- Is there a sense in which the Catechism of the Catholic Church is like an “owner’s manual” for the human being in living out a human life? Fr. Austriaco explained that the Gospel is a love letter from God, inviting us into friendship. The Catechism shows us the expectations that come with accepting that friendship. It’s not about what we “have to do” but what we want to do because the friendship is offering the relationship with Christ that brings us fulfillment. An “owner’s manual” concept suggests rules to follow to avoid car malfunctions, but our pursuit is more of a proactive response to God’s invitation of love and happiness. A mechanistic approach like an “owner’s manual” still suggests “I’m in charge” as an individual with a checklist—a deeply American interpretation, as Fr. Austriaco pointed out.
- Shortly after speaking at the annual conference of the Society of Catholic Scientists, Fr. Austriaco also spoke at the Vita Institute, sponsored annually by the de Nicola Center for Ethics and Culture at the University of Notre Dame as an intensive overview of Catholic pro-life principles.
- You can see Fr. Austriaco’s talk to the Society’s 2019 conference on YouTube. You’ll also find there a video of Fr. Austriaco’s 2017 lecture, “Defending Adam after Darwin.”
16:00 dogs and chocolate; biology gives us a specific perspective on what is good and bad for us.
18:00 pleasure and its purpose as well as how it leads us astray
20:00 Bill and the "owner's manual" perspective
22:00 rules secondary to relationships
June 17, 2019
This is the second part of our panel discussion with two conference attendees, Merissa Newton, a philosophy instructor at the University of New England and Geoffrey Woollard, a cancer researcher at the University of Toronto.
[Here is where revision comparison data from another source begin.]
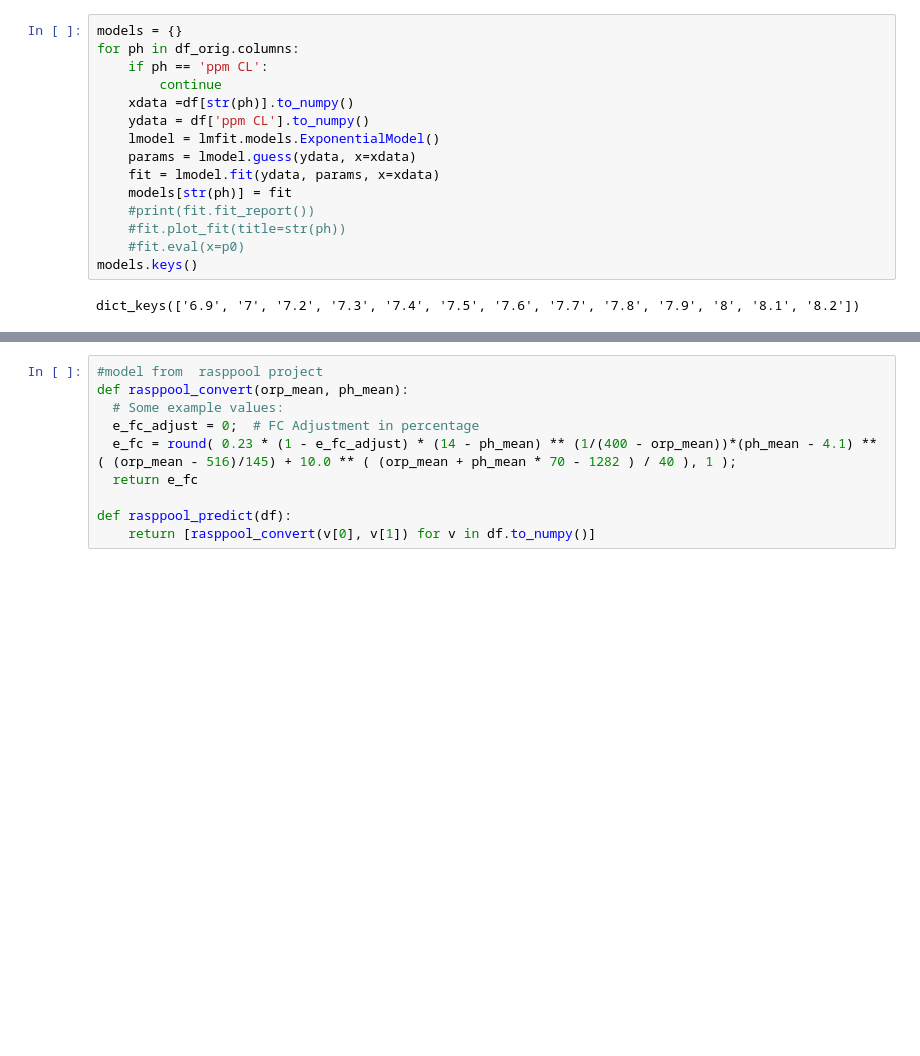
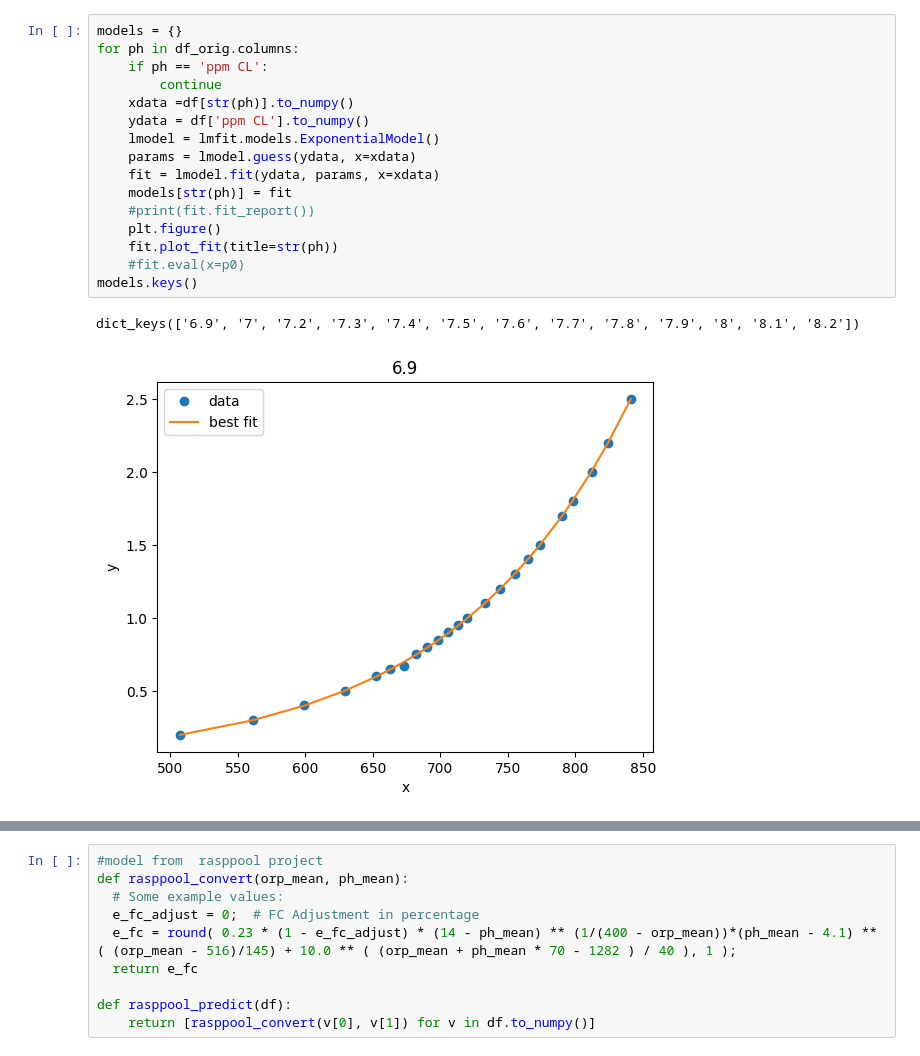
Before and after one commit to mzakharo/tubby, a Jupyter notebook: fc_model.ipynb, the cells around one changed output, grey strips where cells are left out. Cells and saved outputs as stored; diff of their text form; blank space fills up the shorter version.

```diff
--- a/fc_model.ipynb
+++ b/fc_model.ipynb
@@ -52,17 +53,19 @@ dataset_orig = pd.DataFrame(vs, columns= ('orp', 'ph', 'fc'))
 # %%
 models = {}
 for ph in df_orig.columns:
     if ph == 'ppm CL':
         continue
     xdata =df[str(ph)].to_numpy()
     ydata = df['ppm CL'].to_numpy()
     lmodel = lmfit.models.ExponentialModel()
     params = lmodel.guess(ydata, x=xdata)
     fit = lmodel.fit(ydata, params, x=xdata)
     models[str(ph)] = fit
     #print(fit.fit_report())
-    #fit.plot_fit(title=str(ph))
+    plt.figure()
+    fit.plot_fit(title=str(ph))
     #fit.eval(x=p0)
 models.keys()
 # %% [output]
 dict_keys(['6.9', '7', '7.2', '7.3', '7.4', '7.5', '7.6', '7.7', '7.8', '7.9', '8', '8.1', '8.2'])
+[figure, added]
```
Also changed, not shown: parts of 14 cells of this notebook.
[This file is vastly improved from the original version; Bill was able to provide a backup from his portable microphone.]
The individual videos of the conference talks are or will be posted soon at https://www.catholicscientists.org/ideas/theme/video-archive
June 13, 2019
After laboring through some technical problems, here is our first full post-SCS Conference episode.
We had a panel discussion with two conference attendees, Merissa Newton, a philosophy instructor at the University of New England and Geoffrey Woollard, a cancer researcher at the University of Toronto.
This conference was a heady experience, and as a self-taught amateur podcaster and interviewer, I was absurdly far out of my comfort zone. Things went surprisingly well save for one critical error: I neglected to do much of any testing of my laptop and microphone before I started recording. A whole bunch of lessons I hopefully learned there... In any case, today's audio may be the worst of the conference. I had to think long and hard about whether to air this episode, or what if anything to cut. Bill had backup audio starting halfway through this episode, so feel free to skip ahead to about 17:10 to miss the problematic section.
The individual videos of the conference talks will be posted soon at https://www.catholicscientists.org/ideas/theme/video-archive